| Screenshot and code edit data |
——————

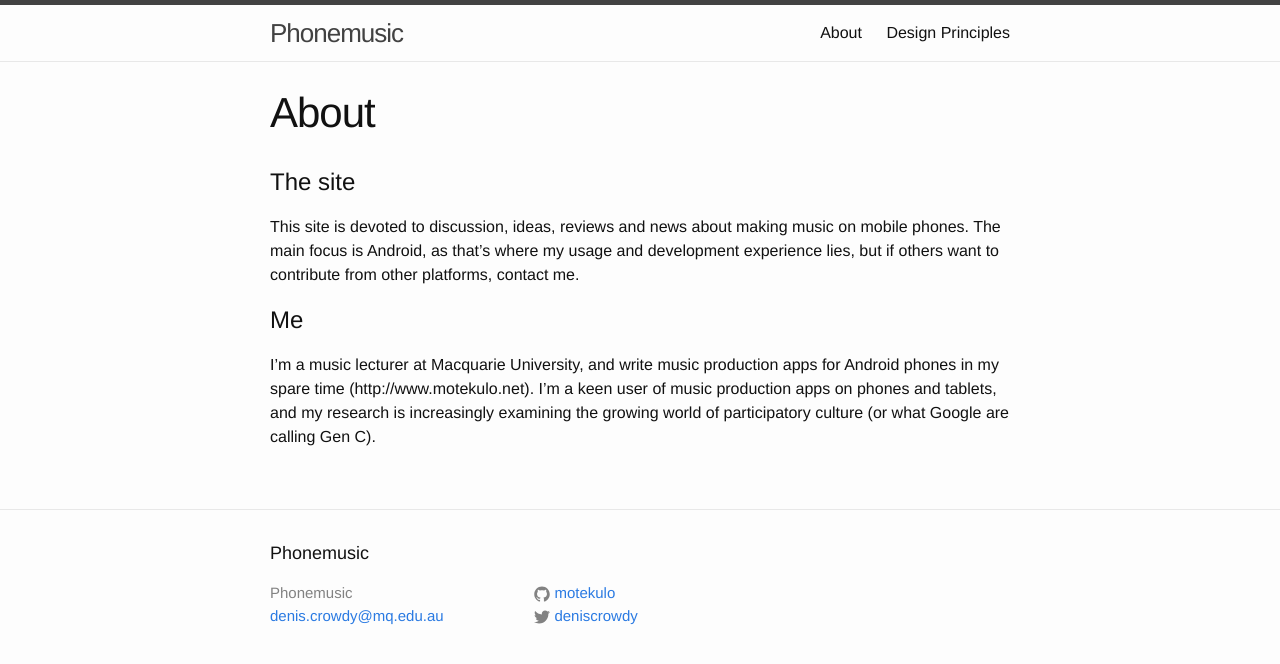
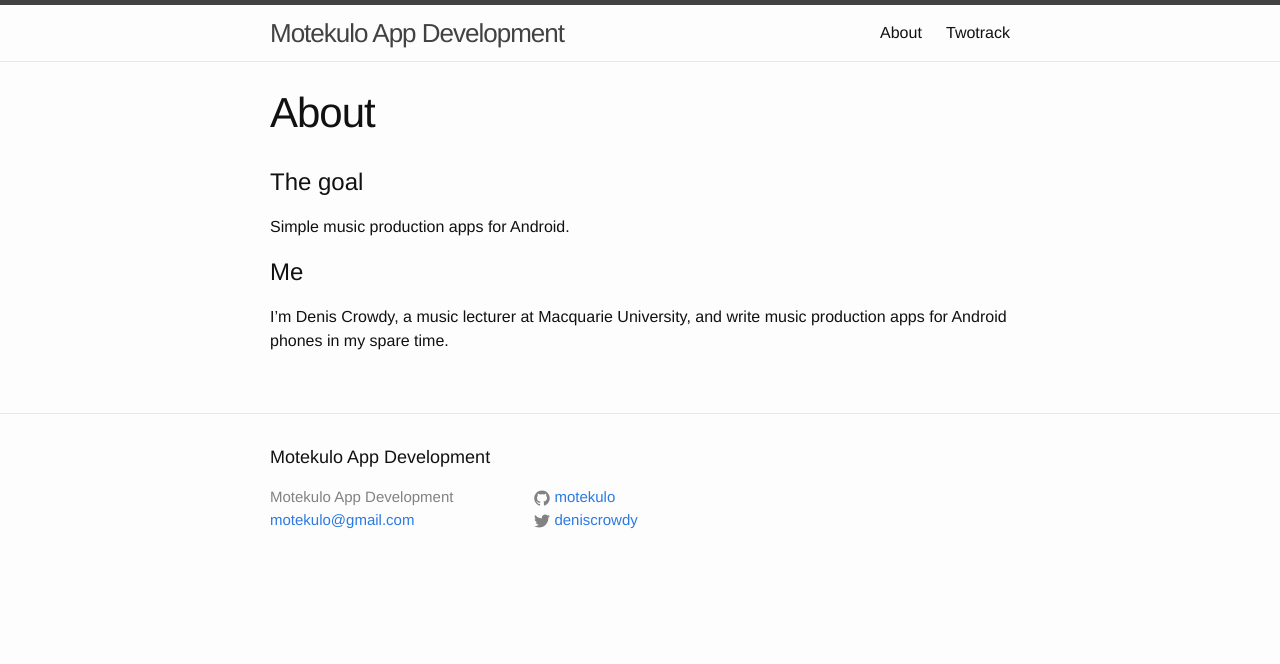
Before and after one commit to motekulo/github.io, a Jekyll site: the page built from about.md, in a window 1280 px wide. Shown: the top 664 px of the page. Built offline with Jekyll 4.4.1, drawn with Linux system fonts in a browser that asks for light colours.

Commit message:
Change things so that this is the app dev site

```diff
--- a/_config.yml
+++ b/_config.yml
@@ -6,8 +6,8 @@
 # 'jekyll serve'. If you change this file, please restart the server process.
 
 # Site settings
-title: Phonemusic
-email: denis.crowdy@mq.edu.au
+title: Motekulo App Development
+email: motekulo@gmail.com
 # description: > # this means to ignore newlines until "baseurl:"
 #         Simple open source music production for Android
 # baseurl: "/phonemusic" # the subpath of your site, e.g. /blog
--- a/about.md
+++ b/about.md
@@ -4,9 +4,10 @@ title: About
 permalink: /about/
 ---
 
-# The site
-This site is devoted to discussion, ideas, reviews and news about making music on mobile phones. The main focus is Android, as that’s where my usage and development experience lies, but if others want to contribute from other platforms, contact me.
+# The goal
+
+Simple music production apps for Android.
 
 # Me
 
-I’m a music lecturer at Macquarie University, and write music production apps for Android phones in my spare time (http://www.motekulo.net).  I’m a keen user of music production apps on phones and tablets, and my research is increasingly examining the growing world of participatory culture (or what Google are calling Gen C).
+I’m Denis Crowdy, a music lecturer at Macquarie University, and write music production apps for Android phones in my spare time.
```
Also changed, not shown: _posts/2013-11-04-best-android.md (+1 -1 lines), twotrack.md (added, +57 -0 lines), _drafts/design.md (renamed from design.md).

——————

| YOUR INSTRUCTIONS |
Pictures are to be left out when the entries above are repeated exactly.

| OUTPUT FOR THIS EXERCISE |
Before and after one commit to motekulo/github.io, a Jekyll site: the page built from about.md, in a window 1280 px wide. Shown: the top 664 px of the page. Built offline with Jekyll 4.4.1, drawn with Linux system fonts in a browser that asks for light colours.

Commit message:
Change things so that this is the app dev site

```diff
--- a/_config.yml
+++ b/_config.yml
@@ -6,8 +6,8 @@
 # 'jekyll serve'. If you change this file, please restart the server process.
 
 # Site settings
-title: Phonemusic
-email: denis.crowdy@mq.edu.au
+title: Motekulo App Development
+email: motekulo@gmail.com
 # description: > # this means to ignore newlines until "baseurl:"
 #         Simple open source music production for Android
 # baseurl: "/phonemusic" # the subpath of your site, e.g. /blog
--- a/about.md
+++ b/about.md
@@ -4,9 +4,10 @@ title: About
 permalink: /about/
 ---
 
-# The site
-This site is devoted to discussion, ideas, reviews and news about making music on mobile phones. The main focus is Android, as that’s where my usage and development experience lies, but if others want to contribute from other platforms, contact me.
+# The goal
+
+Simple music production apps for Android.
 
 # Me
 
-I’m a music lecturer at Macquarie University, and write music production apps for Android phones in my spare time (http://www.motekulo.net).  I’m a keen user of music production apps on phones and tablets, and my research is increasingly examining the growing world of participatory culture (or what Google are calling Gen C).
+I’m Denis Crowdy, a music lecturer at Macquarie University, and write music production apps for Android phones in my spare time.
```
Also changed, not shown: _posts/2013-11-04-best-android.md (+1 -1 lines), twotrack.md (added, +57 -0 lines), _drafts/design.md (renamed from design.md).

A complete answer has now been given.